The NFC North features the best running back in the NFL today. The others are quality, but 2nd tier.
1. Adrian Peterson
The NFL hasn’t seen a back with Peterson’s overall talent in sometime. While Tomlinson is clearly the best back of the past decade, Peterson is now entering his third year and if the first two are any indication of what is to come, watch out.
This guy is a 2,000 yard candidate every single year. And with an improving offense in 2009, plus other weapons to take some attention away from him, look for Peterson to hit 1,800 yards with double digit TDs. The only area of concern is his fumbles, but an off season of film should help him get past this.
2. Ryan Grant
Grant took a big step back in 2008 and wasn’t the sensation he was over the last eight games over the 2007 season. The offense should once again be strong and with an improved defense, the Pack could have more opportunities to feature the run and play with a lead. Look for Grant to post a 1,000 yard season with seven to nine TDs.
3. Matt Forte
Forte was a nice surprise for the Bears in the 2nd round of the 2008 NFL Draft, and quickly became the full-time starter from day one. With the addition of Jay Cutler to the mix in 2009, the Bears will utilize the passing game to a greater degree than in years’ past, but they’ll still need a strong running game to equalize the inclement weather of Soldier Field after October. Look for Forte to hit the thousand yard mark and put in six to nine TDs.
4. Kevin Smith
Smith had a pretty decent ending to the Lions miserable 0-16 season and showed flashes with 291 yards and three TDs over the last three games. The situation is still far from pretty, and if the Lions decide to plug in Stafford from day one, it will hamper the team’s offensive success, but the team should improve to the point where Smith can duplicate, or better his rookie numbers. Look for him to come close to the 1,000 yard mark and score six times.

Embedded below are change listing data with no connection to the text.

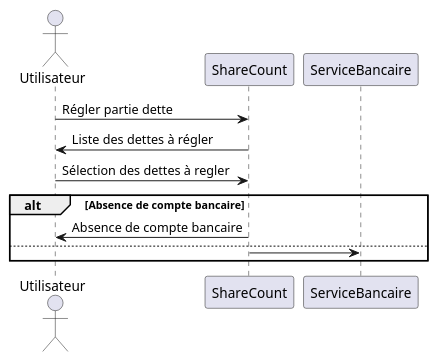
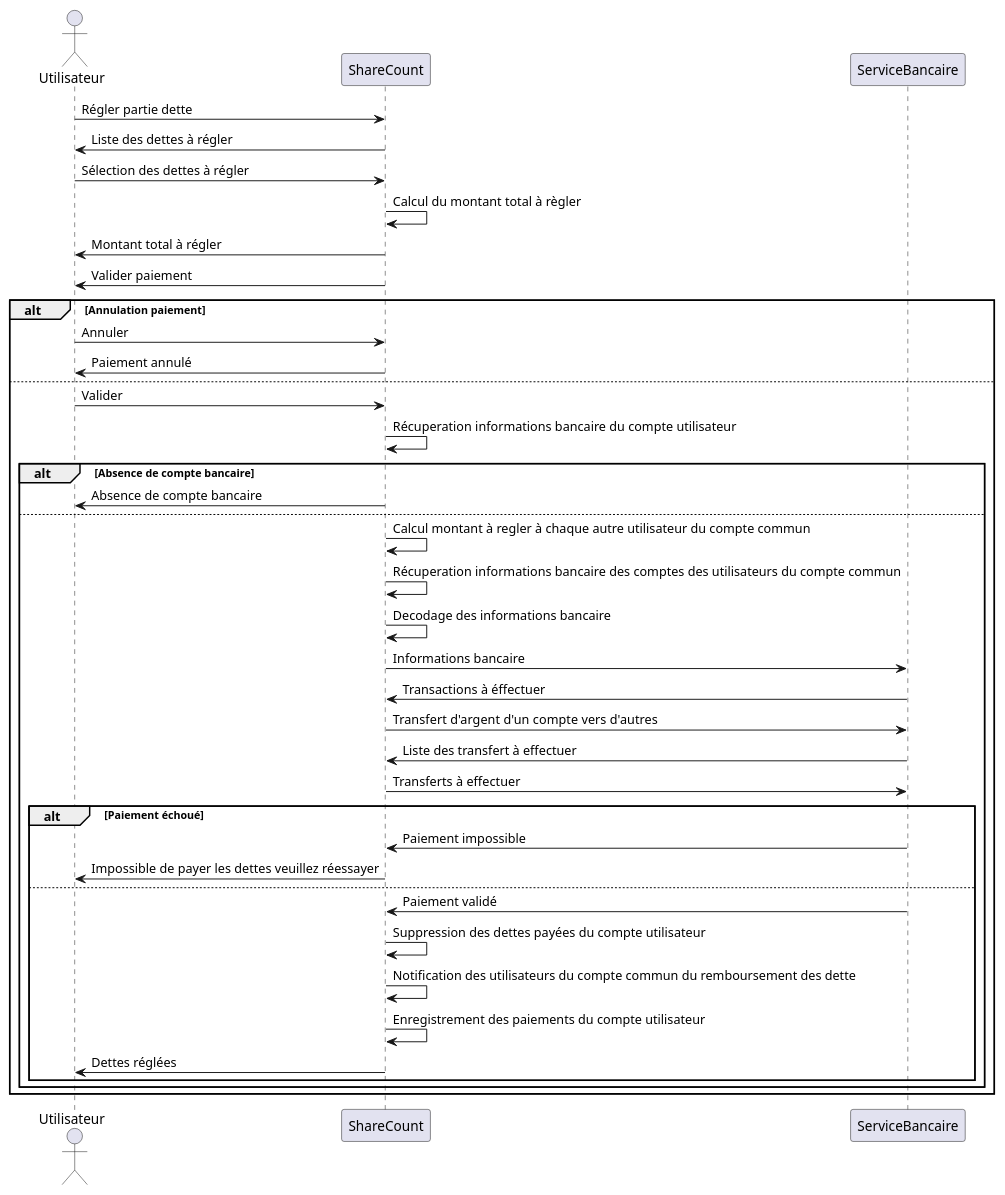
Before and after one commit to lmtb06/sharecount: the diagram in diagrammes/specification/sequence/regler-partie-dette.puml, drawn with PlantUML. The commit also changed 7 other files, not shown here.

Commit message:
regler partie dette et consulter transactions

```diff
--- a/diagrammes/specification/sequence/regler-partie-dette.puml
+++ b/diagrammes/specification/sequence/regler-partie-dette.puml
@@ -1,18 +1,44 @@
 @startuml "Régler une partie de sa dette envers quelqu’un"
 
 actor Utilisateur as u
 participant ShareCount as sc
 participant ServiceBancaire as sb
 
 u 	-> 	sc : Régler partie dette
 u		<- 	sc : Liste des dettes à régler
-u		-> 	sc : Sélection des dettes à regler
+u		-> 	sc : Sélection des dettes à régler
+sc 	->	sc : Calcul du montant total à règler
+u 	<-	sc : Montant total à régler
+u 	<-	sc : Valider paiement
+alt Annulation paiement
+u 	->	sc : Annuler
+u 	<-	sc : Paiement annulé
+else
+u 	->	sc : Valider
+sc 	-> 	sc : Récuperation informations bancaire du compte utilisateur
 alt Absence de compte bancaire
-sc -> u : Absence de compte bancaire
+sc 	-> u : Absence de compte bancaire
 else
-sc -> sb : 
+sc 	->	sc : Calcul montant à regler à chaque autre utilisateur du compte commun
+sc 	-> 	sc : Récuperation informations bancaire des comptes des utilisateurs du compte commun
+sc 	-> 	sc : Decodage des informations bancaire
+sc 	-> 	sb : Informations bancaire
+sc 	<- 	sb : Transactions à éffectuer
+sc 	->	sb : Transfert d'argent d'un compte vers d'autres
+sc 	<-	sb : Liste des transfert à effectuer
+sc 	->	sb : Transferts à effectuer
+alt Paiement échoué
+sc 	<-	sb : Paiement impossible
+u 	<-	sc : Impossible de payer les dettes veuillez réessayer
+else
+sc 	<-	sb : Paiement validé
+sc 	->	sc : Suppression des dettes payées du compte utilisateur
+sc 	-> 	sc : Notification des utilisateurs du compte commun du remboursement des dette
+sc 	->	sc : Enregistrement des paiements du compte utilisateur
+u 	<-	sc : Dettes réglées
+end
+end
 end
 
 
-
 @enduml
```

5. Chester Taylor
Taylor is still plugging away in Minnesota and still a very effective back when he gets the opportunity to come off the bench. With Peterson the obvious No. one, Taylor only gets about five to eight carries per game, but in the event Peterson goes down with an injury, as he did in his rookie season, Taylor is a good late round pick that can fill in admirably when given then carries.
There’s not much to differentiate Grant, Forte and Smith except the overall success of their teams. The Packers and Bears should be much better than the Lions and because of that, playing with the lead more often. Since backs get a majority of their yards and TDs in the second half of games, consider taking Grant and Forte earlier than Smith in your fantasy drafts, even though Smith could be the better overall running back.